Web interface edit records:
◆ ◆ ◆ ◆ ◆

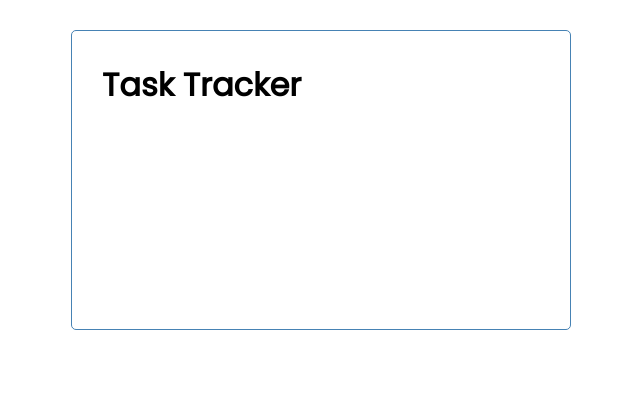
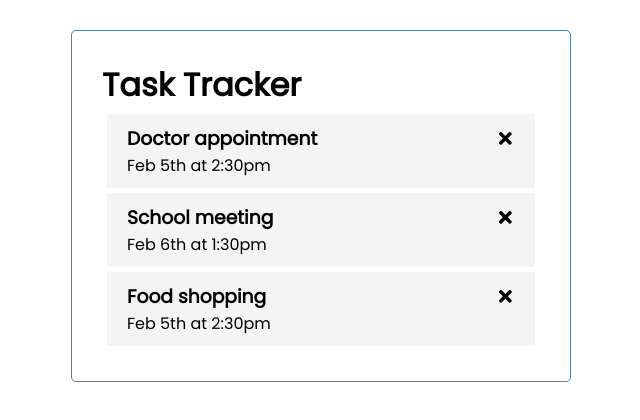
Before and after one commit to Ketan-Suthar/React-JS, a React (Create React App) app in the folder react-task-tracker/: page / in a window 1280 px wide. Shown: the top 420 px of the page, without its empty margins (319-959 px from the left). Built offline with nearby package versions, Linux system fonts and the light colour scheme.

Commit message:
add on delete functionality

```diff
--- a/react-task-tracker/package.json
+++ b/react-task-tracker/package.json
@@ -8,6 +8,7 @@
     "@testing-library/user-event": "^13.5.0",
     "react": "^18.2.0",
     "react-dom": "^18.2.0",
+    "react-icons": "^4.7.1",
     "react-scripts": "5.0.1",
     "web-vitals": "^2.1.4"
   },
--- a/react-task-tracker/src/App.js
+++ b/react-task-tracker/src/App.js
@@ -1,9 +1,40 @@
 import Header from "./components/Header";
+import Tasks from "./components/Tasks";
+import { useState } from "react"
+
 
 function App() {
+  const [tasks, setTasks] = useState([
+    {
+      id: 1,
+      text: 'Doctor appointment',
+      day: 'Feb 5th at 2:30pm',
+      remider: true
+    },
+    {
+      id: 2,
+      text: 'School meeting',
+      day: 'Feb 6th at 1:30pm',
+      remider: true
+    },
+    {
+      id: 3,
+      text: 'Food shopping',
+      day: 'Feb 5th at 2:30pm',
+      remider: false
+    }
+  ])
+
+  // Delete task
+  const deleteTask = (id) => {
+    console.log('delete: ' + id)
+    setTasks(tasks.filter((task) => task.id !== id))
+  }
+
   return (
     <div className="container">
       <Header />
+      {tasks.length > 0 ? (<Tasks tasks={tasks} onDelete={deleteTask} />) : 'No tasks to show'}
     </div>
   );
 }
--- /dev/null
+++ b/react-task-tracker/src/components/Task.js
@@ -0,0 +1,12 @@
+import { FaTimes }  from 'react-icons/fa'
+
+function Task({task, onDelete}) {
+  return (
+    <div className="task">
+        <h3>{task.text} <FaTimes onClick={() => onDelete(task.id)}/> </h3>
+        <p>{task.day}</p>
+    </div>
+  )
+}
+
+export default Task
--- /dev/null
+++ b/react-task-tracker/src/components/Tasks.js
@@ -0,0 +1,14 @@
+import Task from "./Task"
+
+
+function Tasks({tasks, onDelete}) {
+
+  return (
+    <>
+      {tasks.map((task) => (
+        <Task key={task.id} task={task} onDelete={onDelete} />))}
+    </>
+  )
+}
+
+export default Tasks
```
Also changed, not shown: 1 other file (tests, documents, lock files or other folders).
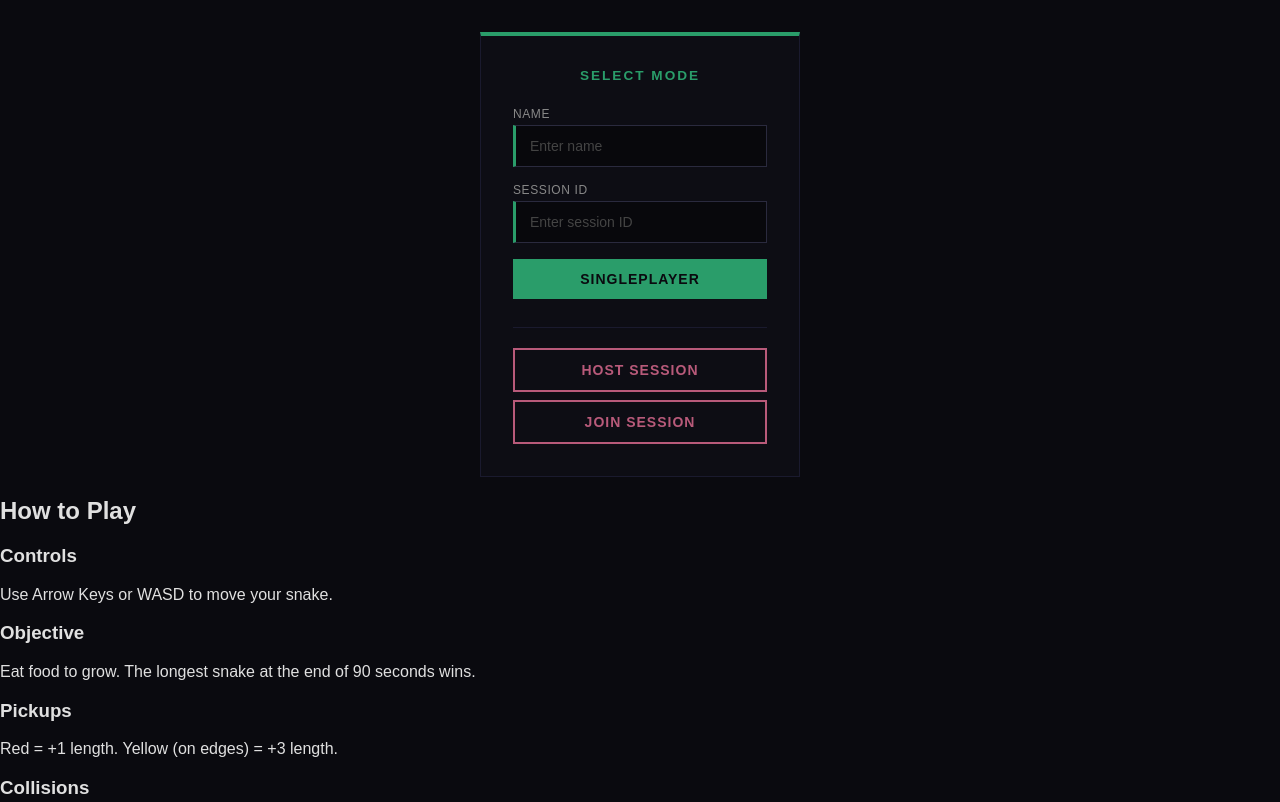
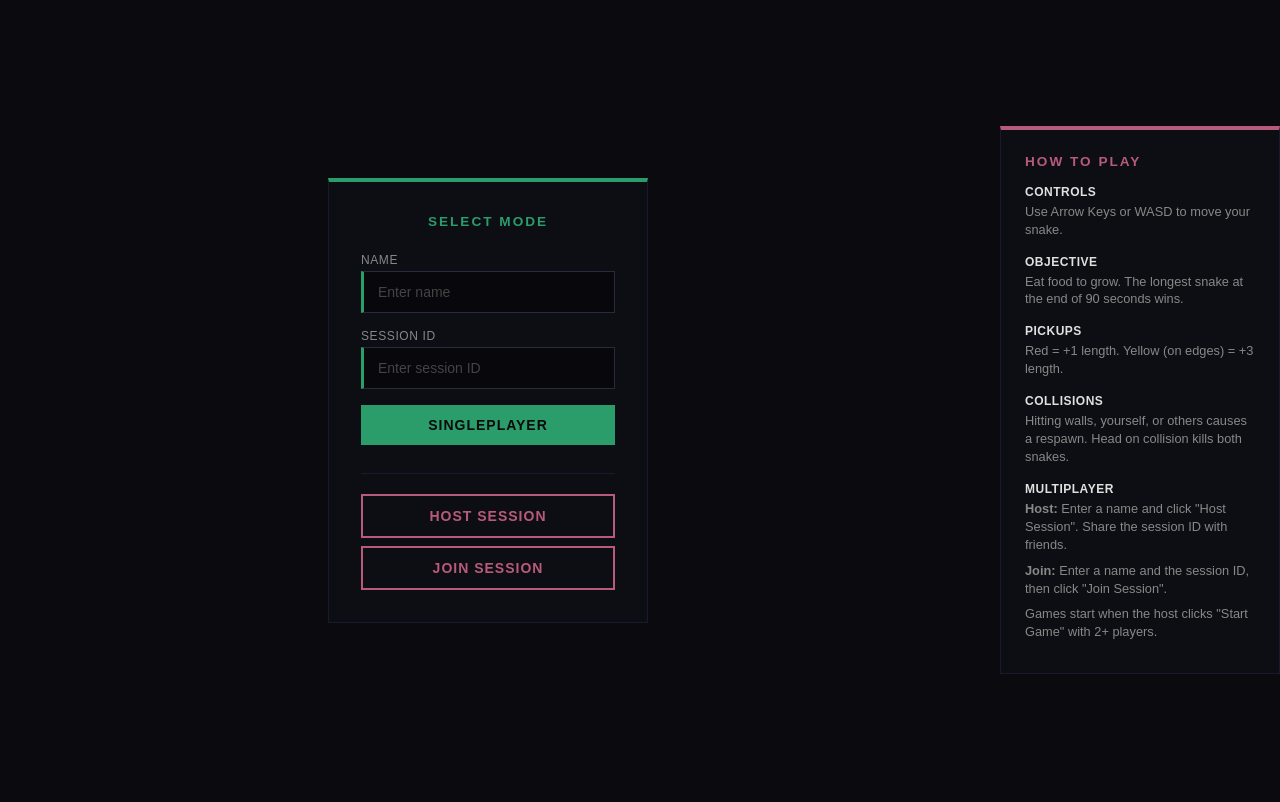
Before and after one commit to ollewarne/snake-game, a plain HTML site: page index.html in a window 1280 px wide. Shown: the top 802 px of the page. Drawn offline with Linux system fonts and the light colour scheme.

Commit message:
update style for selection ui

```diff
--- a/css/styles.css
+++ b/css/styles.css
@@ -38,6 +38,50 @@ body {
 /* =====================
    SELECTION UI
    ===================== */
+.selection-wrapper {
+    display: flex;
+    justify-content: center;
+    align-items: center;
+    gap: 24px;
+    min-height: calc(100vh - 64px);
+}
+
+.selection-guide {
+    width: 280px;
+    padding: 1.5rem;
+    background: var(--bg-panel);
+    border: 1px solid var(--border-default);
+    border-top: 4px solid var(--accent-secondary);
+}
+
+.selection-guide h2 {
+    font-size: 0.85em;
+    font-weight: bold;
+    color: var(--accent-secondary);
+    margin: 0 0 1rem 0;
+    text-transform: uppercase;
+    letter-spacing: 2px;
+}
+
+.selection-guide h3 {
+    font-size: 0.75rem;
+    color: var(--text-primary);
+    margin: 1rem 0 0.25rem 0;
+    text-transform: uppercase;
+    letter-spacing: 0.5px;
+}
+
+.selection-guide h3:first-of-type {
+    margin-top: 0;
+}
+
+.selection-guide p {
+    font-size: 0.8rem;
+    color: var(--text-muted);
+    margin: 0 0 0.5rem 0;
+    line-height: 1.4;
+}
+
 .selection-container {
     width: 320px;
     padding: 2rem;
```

◆ ◆ ◆ ◆ ◆

Aim of the task: Report every line of the records that contains the word "text".

Response area:
+      text: 'Doctor appointment',
+      text: 'School meeting',
+      text: 'Food shopping',
+        <h3>{task.text} <FaTimes onClick={() => onDelete(task.id)}/> </h3>
+    text-transform: uppercase;
+    color: var(--text-primary);
+    text-transform: uppercase;
+    color: var(--text-muted);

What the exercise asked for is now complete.